[Records from a data source]
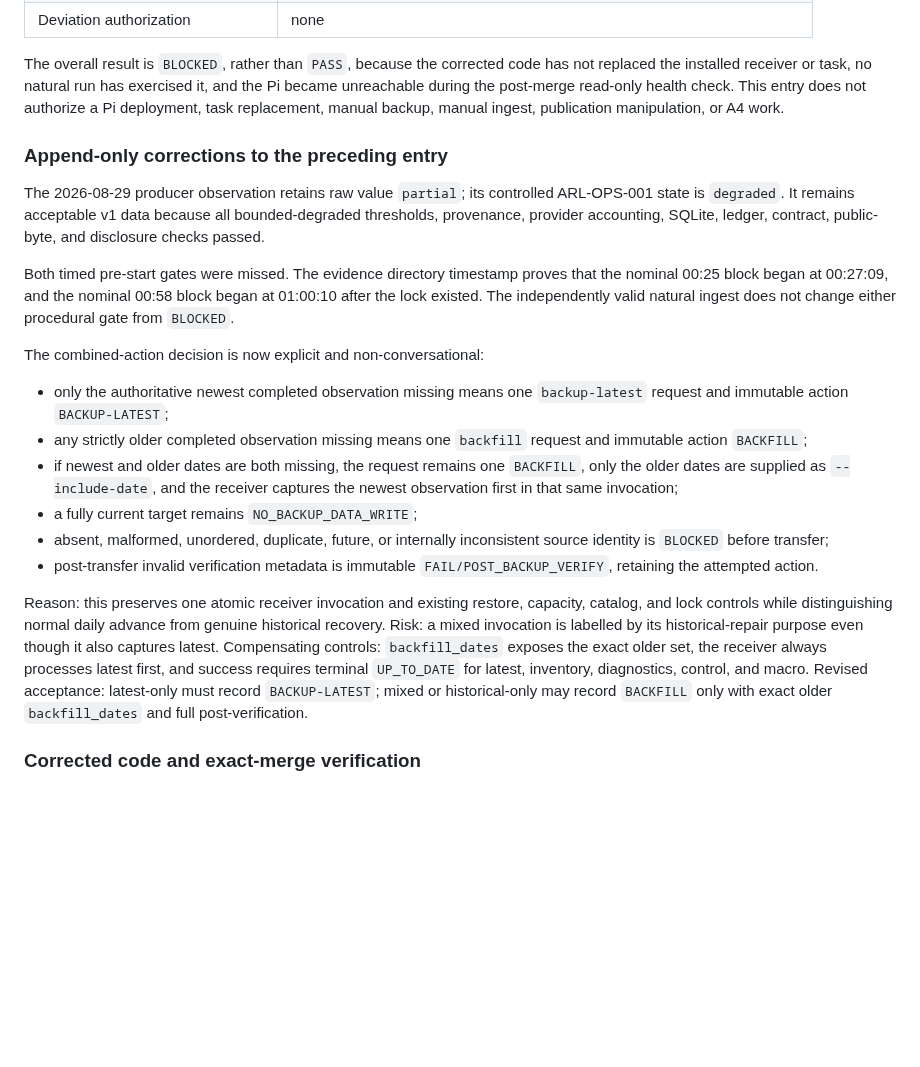
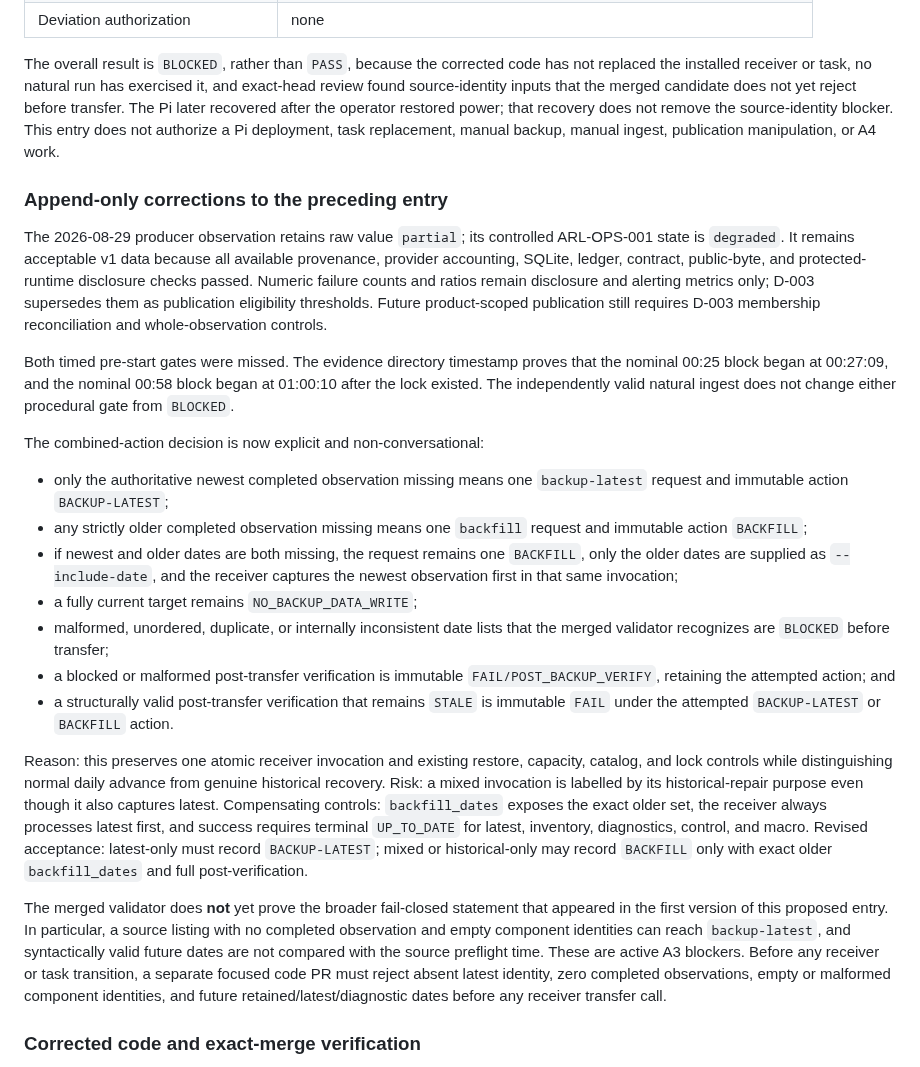
Before and after one commit to yanniedog/AR-local, a Markdown page: docs/PI_INGEST_PAYLOAD_RECOVERY_HANDOFF.md, the part around one of its changes. GitHub-like rendering; blank space fills up the shorter version.

Commit message:
Correct A3 handoff review findings

```diff
--- a/docs/PI_INGEST_PAYLOAD_RECOVERY_HANDOFF.md
+++ b/docs/PI_INGEST_PAYLOAD_RECOVERY_HANDOFF.md
@@ -2585,16 +2585,21 @@ authorization.
 
 The overall result is `BLOCKED`, rather than `PASS`, because the corrected code
 has not replaced the installed receiver or task, no natural run has exercised
-it, and the Pi became unreachable during the post-merge read-only health check.
-This entry does not authorize a Pi deployment, task replacement, manual backup,
+it, and exact-head review found source-identity inputs that the merged candidate
+does not yet reject before transfer. The Pi later recovered after the operator
+restored power; that recovery does not remove the source-identity blocker. This
+entry does not authorize a Pi deployment, task replacement, manual backup,
 manual ingest, publication manipulation, or A4 work.
 
 ### Append-only corrections to the preceding entry
 
 The 2026-08-29 producer observation retains raw value `partial`; its controlled
 ARL-OPS-001 state is `degraded`. It remains acceptable v1 data because all
-bounded-degraded thresholds, provenance, provider accounting, SQLite, ledger,
-contract, public-byte, and disclosure checks passed.
+available provenance, provider accounting, SQLite, ledger, contract,
+public-byte, and protected-runtime disclosure checks passed. Numeric failure
+counts and ratios remain disclosure and alerting metrics only; D-003 supersedes
+them as publication eligibility thresholds. Future product-scoped publication
+still requires D-003 membership reconciliation and whole-observation controls.
 
 Both timed pre-start gates were missed. The evidence directory timestamp proves
 that the nominal 00:25 block began at 00:27:09, and the nominal 00:58 block began
@@ -2611,10 +2616,12 @@ The combined-action decision is now explicit and non-conversational:
   `BACKFILL`, only the older dates are supplied as `--include-date`, and the
   receiver captures the newest observation first in that same invocation;
 - a fully current target remains `NO_BACKUP_DATA_WRITE`;
-- absent, malformed, unordered, duplicate, future, or internally inconsistent
-  source identity is `BLOCKED` before transfer;
-- post-transfer invalid verification metadata is immutable
-  `FAIL/POST_BACKUP_VERIFY`, retaining the attempted action.
+- malformed, unordered, duplicate, or internally inconsistent date lists that
+  the merged validator recognizes are `BLOCKED` before transfer;
+- a blocked or malformed post-transfer verification is immutable
+  `FAIL/POST_BACKUP_VERIFY`, retaining the attempted action; and
+- a structurally valid post-transfer verification that remains `STALE` is
+  immutable `FAIL` under the attempted `BACKUP-LATEST` or `BACKFILL` action.
 
 Reason: this preserves one atomic receiver invocation and existing restore,
 capacity, catalog, and lock controls while distinguishing normal daily advance
@@ -2626,6 +2633,15 @@ inventory, diagnostics, control, and macro. Revised acceptance: latest-only
 must record `BACKUP-LATEST`; mixed or historical-only may record `BACKFILL` only
 with exact older `backfill_dates` and full post-verification.
 
+The merged validator does **not** yet prove the broader fail-closed statement
+that appeared in the first version of this proposed entry. In particular, a
+source listing with no completed observation and empty component identities can
+reach `backup-latest`, and syntactically valid future dates are not compared
+with the source preflight time. These are active A3 blockers. Before any receiver
+or task transition, a separate focused code PR must reject absent latest
+identity, zero completed observations, empty or malformed component identities,
+and future retained/latest/diagnostic dates before any receiver transfer call.
+
 ### Corrected code and exact-merge verification
 
 PR #545, `Fix scheduled backup classification`, was squash-merged at
```
Also changed, not shown: other parts of docs/PI_INGEST_PAYLOAD_RECOVERY_HANDOFF.md (+39 -27 lines).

> [WHAT THIS TASK INVOLVES] Repeat the records above exactly, without pictures.

> [RESULT FOR THIS TASK]
Before and after one commit to yanniedog/AR-local, a Markdown page: docs/PI_INGEST_PAYLOAD_RECOVERY_HANDOFF.md, the part around one of its changes. GitHub-like rendering; blank space fills up the shorter version.

Commit message:
Correct A3 handoff review findings

```diff
--- a/docs/PI_INGEST_PAYLOAD_RECOVERY_HANDOFF.md
+++ b/docs/PI_INGEST_PAYLOAD_RECOVERY_HANDOFF.md
@@ -2585,16 +2585,21 @@ authorization.
 
 The overall result is `BLOCKED`, rather than `PASS`, because the corrected code
 has not replaced the installed receiver or task, no natural run has exercised
-it, and the Pi became unreachable during the post-merge read-only health check.
-This entry does not authorize a Pi deployment, task replacement, manual backup,
+it, and exact-head review found source-identity inputs that the merged candidate
+does not yet reject before transfer. The Pi later recovered after the operator
+restored power; that recovery does not remove the source-identity blocker. This
+entry does not authorize a Pi deployment, task replacement, manual backup,
 manual ingest, publication manipulation, or A4 work.
 
 ### Append-only corrections to the preceding entry
 
 The 2026-08-29 producer observation retains raw value `partial`; its controlled
 ARL-OPS-001 state is `degraded`. It remains acceptable v1 data because all
-bounded-degraded thresholds, provenance, provider accounting, SQLite, ledger,
-contract, public-byte, and disclosure checks passed.
+available provenance, provider accounting, SQLite, ledger, contract,
+public-byte, and protected-runtime disclosure checks passed. Numeric failure
+counts and ratios remain disclosure and alerting metrics only; D-003 supersedes
+them as publication eligibility thresholds. Future product-scoped publication
+still requires D-003 membership reconciliation and whole-observation controls.
 
 Both timed pre-start gates were missed. The evidence directory timestamp proves
 that the nominal 00:25 block began at 00:27:09, and the nominal 00:58 block began
@@ -2611,10 +2616,12 @@ The combined-action decision is now explicit and non-conversational:
   `BACKFILL`, only the older dates are supplied as `--include-date`, and the
   receiver captures the newest observation first in that same invocation;
 - a fully current target remains `NO_BACKUP_DATA_WRITE`;
-- absent, malformed, unordered, duplicate, future, or internally inconsistent
-  source identity is `BLOCKED` before transfer;
-- post-transfer invalid verification metadata is immutable
-  `FAIL/POST_BACKUP_VERIFY`, retaining the attempted action.
+- malformed, unordered, duplicate, or internally inconsistent date lists that
+  the merged validator recognizes are `BLOCKED` before transfer;
+- a blocked or malformed post-transfer verification is immutable
+  `FAIL/POST_BACKUP_VERIFY`, retaining the attempted action; and
+- a structurally valid post-transfer verification that remains `STALE` is
+  immutable `FAIL` under the attempted `BACKUP-LATEST` or `BACKFILL` action.
 
 Reason: this preserves one atomic receiver invocation and existing restore,
 capacity, catalog, and lock controls while distinguishing normal daily advance
@@ -2626,6 +2633,15 @@ inventory, diagnostics, control, and macro. Revised acceptance: latest-only
 must record `BACKUP-LATEST`; mixed or historical-only may record `BACKFILL` only
 with exact older `backfill_dates` and full post-verification.
 
+The merged validator does **not** yet prove the broader fail-closed statement
+that appeared in the first version of this proposed entry. In particular, a
+source listing with no completed observation and empty component identities can
+reach `backup-latest`, and syntactically valid future dates are not compared
+with the source preflight time. These are active A3 blockers. Before any receiver
+or task transition, a separate focused code PR must reject absent latest
+identity, zero completed observations, empty or malformed component identities,
+and future retained/latest/diagnostic dates before any receiver transfer call.
+
 ### Corrected code and exact-merge verification
 
 PR #545, `Fix scheduled backup classification`, was squash-merged at
```
Also changed, not shown: other parts of docs/PI_INGEST_PAYLOAD_RECOVERY_HANDOFF.md (+39 -27 lines).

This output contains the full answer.